(Extracted records)
::::::
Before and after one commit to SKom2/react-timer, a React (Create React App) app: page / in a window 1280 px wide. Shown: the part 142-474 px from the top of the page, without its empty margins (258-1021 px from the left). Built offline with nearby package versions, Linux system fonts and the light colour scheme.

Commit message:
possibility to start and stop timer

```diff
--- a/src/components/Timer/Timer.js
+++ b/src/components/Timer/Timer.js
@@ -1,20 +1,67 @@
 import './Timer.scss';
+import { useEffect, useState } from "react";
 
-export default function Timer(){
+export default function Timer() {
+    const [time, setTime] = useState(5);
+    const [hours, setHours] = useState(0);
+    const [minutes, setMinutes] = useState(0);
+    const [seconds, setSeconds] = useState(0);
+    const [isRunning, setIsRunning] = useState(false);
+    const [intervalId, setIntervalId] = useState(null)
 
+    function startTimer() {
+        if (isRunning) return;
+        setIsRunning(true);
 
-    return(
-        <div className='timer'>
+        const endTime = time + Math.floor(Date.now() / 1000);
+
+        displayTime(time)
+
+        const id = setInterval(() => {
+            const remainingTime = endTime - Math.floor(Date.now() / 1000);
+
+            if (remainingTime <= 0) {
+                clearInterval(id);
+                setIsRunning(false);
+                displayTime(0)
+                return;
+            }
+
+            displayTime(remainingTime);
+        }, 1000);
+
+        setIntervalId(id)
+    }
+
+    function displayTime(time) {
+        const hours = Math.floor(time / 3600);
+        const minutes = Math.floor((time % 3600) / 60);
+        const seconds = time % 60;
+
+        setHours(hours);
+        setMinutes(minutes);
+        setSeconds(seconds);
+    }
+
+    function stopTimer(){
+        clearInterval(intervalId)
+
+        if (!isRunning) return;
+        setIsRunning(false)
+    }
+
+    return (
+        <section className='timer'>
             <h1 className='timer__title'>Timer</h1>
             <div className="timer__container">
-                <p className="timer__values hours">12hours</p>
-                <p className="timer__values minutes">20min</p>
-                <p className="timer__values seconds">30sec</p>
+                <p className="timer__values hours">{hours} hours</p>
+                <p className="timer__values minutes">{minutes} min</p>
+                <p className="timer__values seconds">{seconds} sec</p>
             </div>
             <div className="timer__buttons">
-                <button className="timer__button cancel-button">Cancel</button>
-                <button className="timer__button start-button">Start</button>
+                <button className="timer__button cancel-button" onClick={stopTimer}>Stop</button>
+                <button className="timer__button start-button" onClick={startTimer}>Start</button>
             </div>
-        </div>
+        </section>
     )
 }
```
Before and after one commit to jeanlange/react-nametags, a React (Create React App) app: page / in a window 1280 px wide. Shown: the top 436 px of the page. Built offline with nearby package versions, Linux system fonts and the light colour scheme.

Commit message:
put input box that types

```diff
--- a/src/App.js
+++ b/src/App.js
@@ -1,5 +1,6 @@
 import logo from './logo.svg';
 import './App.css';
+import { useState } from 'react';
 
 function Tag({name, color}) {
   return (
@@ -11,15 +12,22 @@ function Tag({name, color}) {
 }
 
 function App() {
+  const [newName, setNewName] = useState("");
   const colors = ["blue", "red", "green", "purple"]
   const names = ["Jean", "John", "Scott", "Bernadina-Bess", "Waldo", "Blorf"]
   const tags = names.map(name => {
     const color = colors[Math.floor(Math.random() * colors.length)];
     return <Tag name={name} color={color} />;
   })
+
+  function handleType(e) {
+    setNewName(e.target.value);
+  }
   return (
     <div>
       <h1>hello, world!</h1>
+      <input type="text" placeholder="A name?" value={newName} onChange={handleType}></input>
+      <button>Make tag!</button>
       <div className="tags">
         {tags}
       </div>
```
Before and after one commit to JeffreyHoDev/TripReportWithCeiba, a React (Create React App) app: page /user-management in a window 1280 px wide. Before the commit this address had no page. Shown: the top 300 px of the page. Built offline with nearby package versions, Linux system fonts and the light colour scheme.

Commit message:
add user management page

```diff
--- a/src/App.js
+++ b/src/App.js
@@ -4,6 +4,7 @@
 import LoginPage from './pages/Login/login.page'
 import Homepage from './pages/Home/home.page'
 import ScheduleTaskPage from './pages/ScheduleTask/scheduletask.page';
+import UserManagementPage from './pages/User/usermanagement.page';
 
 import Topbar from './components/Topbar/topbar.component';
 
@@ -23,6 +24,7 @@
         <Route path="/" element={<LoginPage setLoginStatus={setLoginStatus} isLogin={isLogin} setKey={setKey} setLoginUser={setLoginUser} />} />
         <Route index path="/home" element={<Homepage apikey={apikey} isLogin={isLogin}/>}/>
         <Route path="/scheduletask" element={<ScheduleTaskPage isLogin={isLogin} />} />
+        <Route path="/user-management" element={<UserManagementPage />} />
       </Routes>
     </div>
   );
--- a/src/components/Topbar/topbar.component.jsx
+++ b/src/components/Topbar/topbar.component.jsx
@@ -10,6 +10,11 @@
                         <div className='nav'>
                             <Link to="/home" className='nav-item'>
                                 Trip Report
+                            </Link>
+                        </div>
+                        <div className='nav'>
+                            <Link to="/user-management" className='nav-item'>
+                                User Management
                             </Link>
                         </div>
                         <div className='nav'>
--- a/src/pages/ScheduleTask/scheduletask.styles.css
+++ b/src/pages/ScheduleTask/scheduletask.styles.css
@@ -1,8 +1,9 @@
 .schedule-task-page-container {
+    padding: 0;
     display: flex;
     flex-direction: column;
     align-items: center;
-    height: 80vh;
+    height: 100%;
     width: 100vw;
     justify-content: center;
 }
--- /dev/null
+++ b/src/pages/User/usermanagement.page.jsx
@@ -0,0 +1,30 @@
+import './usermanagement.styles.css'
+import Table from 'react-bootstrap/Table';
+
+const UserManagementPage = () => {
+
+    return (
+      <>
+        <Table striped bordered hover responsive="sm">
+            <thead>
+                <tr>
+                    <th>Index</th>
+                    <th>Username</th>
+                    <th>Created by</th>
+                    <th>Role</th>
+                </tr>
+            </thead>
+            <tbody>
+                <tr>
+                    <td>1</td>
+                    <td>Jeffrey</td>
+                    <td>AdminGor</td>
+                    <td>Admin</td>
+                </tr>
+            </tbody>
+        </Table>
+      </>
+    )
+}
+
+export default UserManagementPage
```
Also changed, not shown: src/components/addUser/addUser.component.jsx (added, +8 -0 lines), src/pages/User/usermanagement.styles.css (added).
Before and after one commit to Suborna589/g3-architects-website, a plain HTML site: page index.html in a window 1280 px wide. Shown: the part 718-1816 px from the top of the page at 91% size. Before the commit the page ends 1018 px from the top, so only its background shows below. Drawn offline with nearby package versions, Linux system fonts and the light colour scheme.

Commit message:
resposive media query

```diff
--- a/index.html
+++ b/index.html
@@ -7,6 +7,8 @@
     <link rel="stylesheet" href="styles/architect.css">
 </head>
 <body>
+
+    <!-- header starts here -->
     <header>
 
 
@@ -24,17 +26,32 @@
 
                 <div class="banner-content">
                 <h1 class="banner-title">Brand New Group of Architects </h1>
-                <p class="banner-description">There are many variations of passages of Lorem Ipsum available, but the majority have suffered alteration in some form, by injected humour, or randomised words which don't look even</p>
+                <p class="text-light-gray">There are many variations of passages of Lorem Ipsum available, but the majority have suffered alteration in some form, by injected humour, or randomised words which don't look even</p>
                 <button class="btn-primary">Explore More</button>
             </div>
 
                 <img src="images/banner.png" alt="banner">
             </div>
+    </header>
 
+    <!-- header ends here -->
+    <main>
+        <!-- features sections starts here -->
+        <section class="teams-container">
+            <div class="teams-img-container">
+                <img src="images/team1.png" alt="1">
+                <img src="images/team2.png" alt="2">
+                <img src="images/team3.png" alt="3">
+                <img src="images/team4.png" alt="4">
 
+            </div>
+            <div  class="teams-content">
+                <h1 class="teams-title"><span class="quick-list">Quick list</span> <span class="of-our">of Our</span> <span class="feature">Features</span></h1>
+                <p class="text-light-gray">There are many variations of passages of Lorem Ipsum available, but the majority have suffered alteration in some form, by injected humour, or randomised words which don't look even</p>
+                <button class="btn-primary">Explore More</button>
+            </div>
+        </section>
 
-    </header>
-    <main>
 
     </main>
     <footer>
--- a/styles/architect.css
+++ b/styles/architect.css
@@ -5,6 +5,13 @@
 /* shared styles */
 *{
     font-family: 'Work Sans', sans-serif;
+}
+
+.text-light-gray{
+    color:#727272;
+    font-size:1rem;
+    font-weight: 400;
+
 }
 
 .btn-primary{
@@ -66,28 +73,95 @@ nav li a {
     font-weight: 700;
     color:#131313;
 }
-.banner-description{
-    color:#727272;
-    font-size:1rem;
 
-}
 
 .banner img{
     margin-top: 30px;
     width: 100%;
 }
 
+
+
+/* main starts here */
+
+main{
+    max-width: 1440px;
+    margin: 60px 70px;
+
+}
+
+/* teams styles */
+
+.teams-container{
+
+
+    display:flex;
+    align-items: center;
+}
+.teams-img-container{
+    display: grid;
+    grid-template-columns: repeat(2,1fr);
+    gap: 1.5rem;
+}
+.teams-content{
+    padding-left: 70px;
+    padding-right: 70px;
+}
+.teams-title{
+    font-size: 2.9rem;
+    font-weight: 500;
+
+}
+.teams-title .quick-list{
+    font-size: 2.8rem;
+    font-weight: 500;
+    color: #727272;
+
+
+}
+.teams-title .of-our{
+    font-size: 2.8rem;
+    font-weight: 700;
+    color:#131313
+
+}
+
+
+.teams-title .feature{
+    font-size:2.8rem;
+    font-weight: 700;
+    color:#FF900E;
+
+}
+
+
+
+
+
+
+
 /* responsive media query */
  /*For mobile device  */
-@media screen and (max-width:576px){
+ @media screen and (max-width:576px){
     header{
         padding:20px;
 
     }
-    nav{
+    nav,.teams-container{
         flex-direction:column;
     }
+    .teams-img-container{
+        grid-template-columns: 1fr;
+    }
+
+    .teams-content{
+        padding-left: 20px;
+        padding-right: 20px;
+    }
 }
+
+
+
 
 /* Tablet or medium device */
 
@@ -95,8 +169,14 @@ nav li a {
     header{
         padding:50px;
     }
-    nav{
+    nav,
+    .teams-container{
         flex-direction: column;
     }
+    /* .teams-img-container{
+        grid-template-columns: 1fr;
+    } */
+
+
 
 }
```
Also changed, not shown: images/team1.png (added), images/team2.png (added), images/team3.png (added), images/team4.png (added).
::::::
Which of the lines above contain "components"? Return them all.

--- a/src/components/Timer/Timer.js
+++ b/src/components/Timer/Timer.js
 import Topbar from './components/Topbar/topbar.component';
--- a/src/components/Topbar/topbar.component.jsx
+++ b/src/components/Topbar/topbar.component.jsx
Also changed, not shown: src/components/addUser/addUser.component.jsx (added, +8 -0 lines), src/pages/User/usermanagement.styles.css (added).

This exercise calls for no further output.